Higher Tolls Justified — Roads Minister Affirms
The Government’s decision to increase bridge and road tolls should not be seen as insensitivity to the plight of Ghanaians, but a bold attempt to save a bad situation.
Taking his turn at the weekly meet-the-press series in Accra, the Minister of Roads and Highways, Mr Joe Gidisu, said the time had come for the government to increase the tolls to raise enough revenue for road maintenance, which is important to national development.
The minister stated that the increase in tolls was estimated to move from GH¢2.9 million in 2009 to GH¢19.5 million in 2010.
“The proportion from this source of revenue will, therefore, increase from 1.8 per cent to 12 per cent of total receipts into the Road Fund,” Mr Gidisu said.
He said the implementation of the law (Act 793 of 2009), which took effect from February 1, 2010, had begun yielding some positive results pointing out that the total daily revenue collected from all the 29 toll points throughout the country had increased from GH¢8,114 to GH¢97,299 since the increase.
The minister, therefore, called for public support, adding that the maintenance of the roads by way of routine and periodic maintenance was important, if not critical, in the protection of the huge investments made in the road sector.
He said currently, the Road Fund was indebted to road contractors who undertook maintenance works to the tune of about GH¢120 million, adding that “this amount is different from the GH¢160 million arrears which the government recently realised for projects to be funded by the Consolidated Fund”.

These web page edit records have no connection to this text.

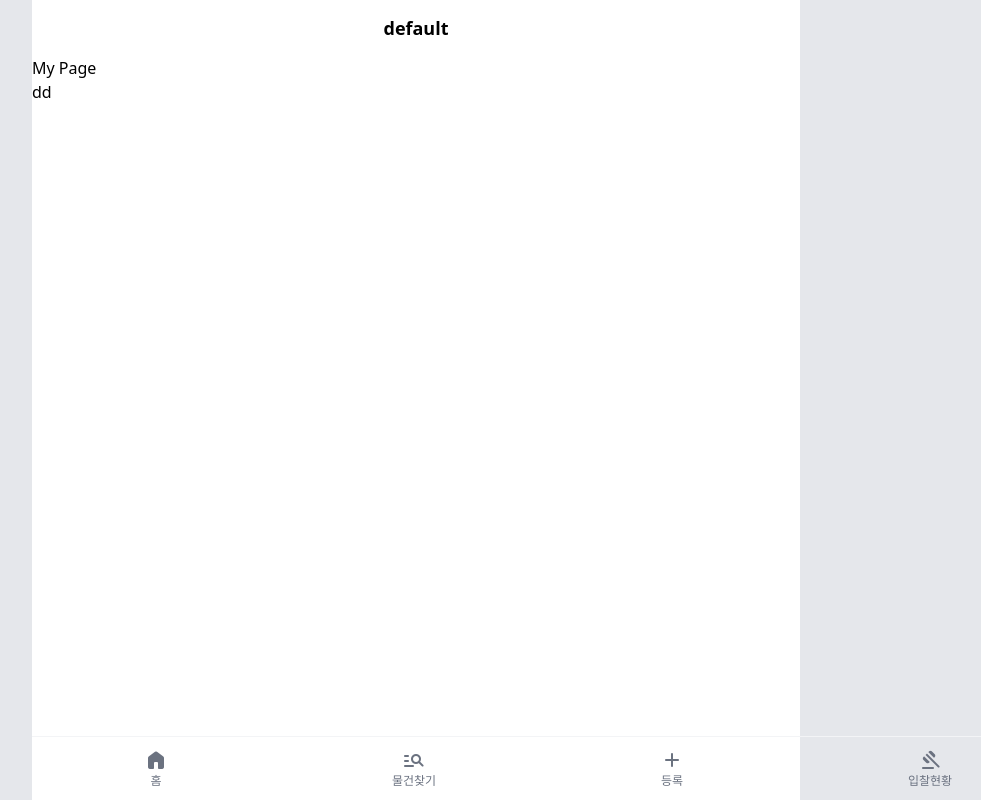
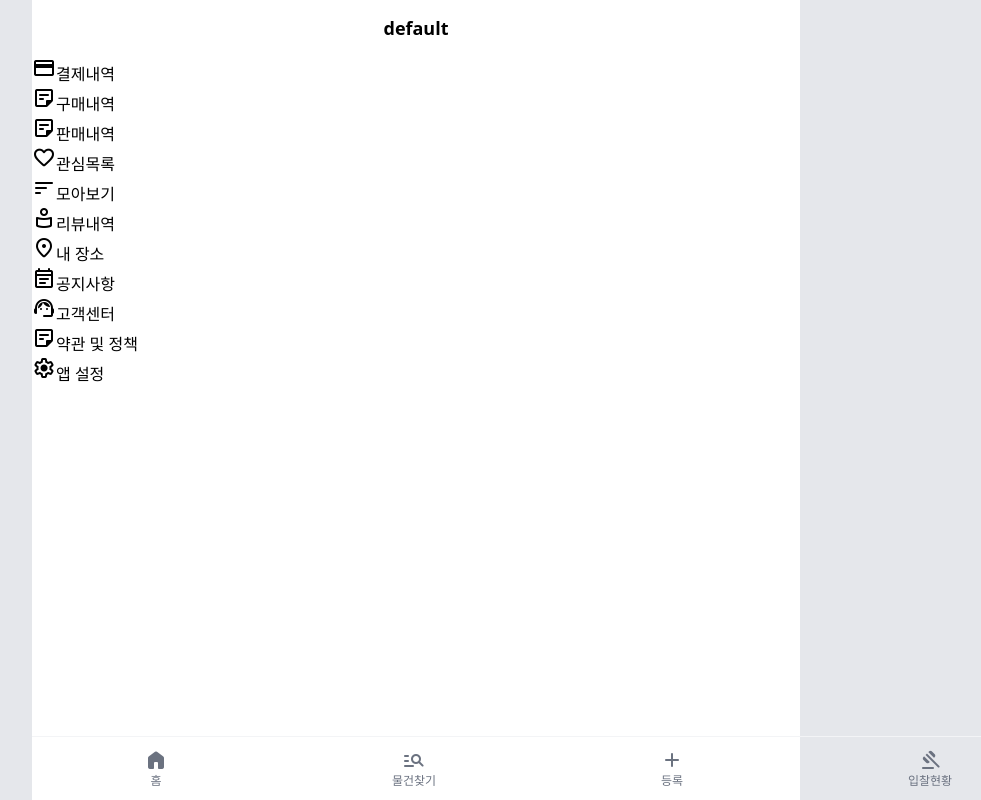
Before and after one commit to wndgur2/ddang, a React (Vite) app: page /mypage in a window 1280 px wide. Shown: the whole page, without its empty margins (224-1205 px from the left). Built offline with nearby package versions, Linux system fonts and the light colour scheme.

Commit message:
feat: mypage개발

```diff
--- a/src/features/index.js
+++ b/src/features/index.js
@@ -1,2 +1,4 @@
 import { initFCM } from './notification/services/initFCM'
-export { initFCM }
+import MyPageMenu from './user/components/MyPageMenu'
+
+export { initFCM, MyPageMenu }
--- /dev/null
+++ b/src/features/user/components/MyPageMenu.jsx
@@ -0,0 +1,20 @@
+import PropTypes from 'prop-types'
+import { Link } from 'react-router-dom'
+import MaterialIcon from '../../../components/icons/MaterialIcon'
+
+function MyPageMenu({ icon, title, to }) {
+  return (
+    <Link to={to}>
+      <MaterialIcon {...icon} />
+      {title}
+    </Link>
+  )
+}
+
+MyPageMenu.propTypes = {
+  icon: PropTypes.object,
+  title: PropTypes.string,
+  to: PropTypes.string,
+}
+
+export default MyPageMenu
--- a/src/pages/MyPage.jsx
+++ b/src/pages/MyPage.jsx
@@ -1,8 +1,79 @@
+import { MyPageMenu } from '../features'
+
 function MyPage() {
   return (
-    <div>
-      <h1>My Page</h1>
-        <p>dd</p>
+    <div className='flex flex-col'>
+      <MyPageMenu
+        to='/payment-history'
+        icon={{
+          name: 'credit_card',
+        }}
+        title={'결제내역'}
+      />
+      <MyPageMenu
+        to='/purchase-history'
+        icon={{
+          name: 'sticky_note_2',
+        }}
+        title={'구매내역'}
+      />
+      <MyPageMenu
+        to='/sales-history'
+        icon={{
+          name: 'sticky_note_2',
+        }}
+        title={'판매내역'}
+      />
+      <MyPageMenu
+        to='/favorites'
+        icon={{
+          name: 'favorite',
+        }}
+        title={'관심목록'}
+      />
+      <MyPageMenu
+        to='/collection'
+        icon={{
+          name: 'sort',
+        }}
+        title={'모아보기'}
+      />
+      <MyPageMenu
+        icon={{
+          name: 'for_you',
+        }}
+        title={'리뷰내역'}
+      />
+      <MyPageMenu
+        icon={{
+          name: 'location_on',
+        }}
+        title={'내 장소'}
+      />
+      <MyPageMenu
+        icon={{
+          name: 'event_note',
+        }}
+        title={'공지사항'}
+      />
+      <MyPageMenu
+        icon={{
+          name: 'support_agent',
+        }}
+        title={'고객센터'}
+      />
+      <MyPageMenu
+        icon={{
+          name: 'sticky_note_2',
+        }}
+        title={'약관 및 정책'}
+      />
+      <MyPageMenu
+        icon={{
+          name: 'settings',
+        }}
+        title={'앱 설정'}
+      />
     </div>
   )
 }
```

The Roads and Highways Minister revealed that because the government was unable to raise enough revenue to clear the heavy indebtedness to the road contractors, contractors were reluctant to undertake maintenance works, making it difficult for the sector to undertake such works on timely basis.
Mr Gidisu said the Road Fund Board had over the years been unable to secure regular increments in levies, tolls and fees to correspond with the rising cost of road maintenance, adding that all additional revenues to be accrued from the increase would be properly used for the maintenance of the road network, which is about 67,000 kilometres.
He explained that while levy on petroleum products accounted for about 94 per cent of the revenue for road maintenance, the road and bridge tolls contributed only 1.8 per cent.
He said the routine and periodic maintenance of roads and their rehabilitation were funded from the resources of the Road Fund, a fund dedicated to these activities, adding that the Road Fund had on the average been providing a total of about GH¢110 million towards these activities.
He stressed that the total receipts from these sources were not adequate to meet the total maintenance needs of the road sector, hence the increase to raise more revenue.
“The fund can only cover about 55 per cent of the total maintenance needs in a given year, leaving a backlog of about 45 per cent,” the minister said.
He said the government was aware that since January 1999, the road and bridge tolls and the fuel levy had not been increased, resulting in the current poor state of roads.
“We must, therefore, appreciate the increase in the light of the immense benefits that will accrue to all Ghanaians. We will therefore like to request our fellow compatriots to bear with us, since there is the assurance that the increased resources of the fund will be put to good use,” he stressed.
He hinted that there were plans to consider drivers who used such roads more often to see how best to reduce how much they should pay.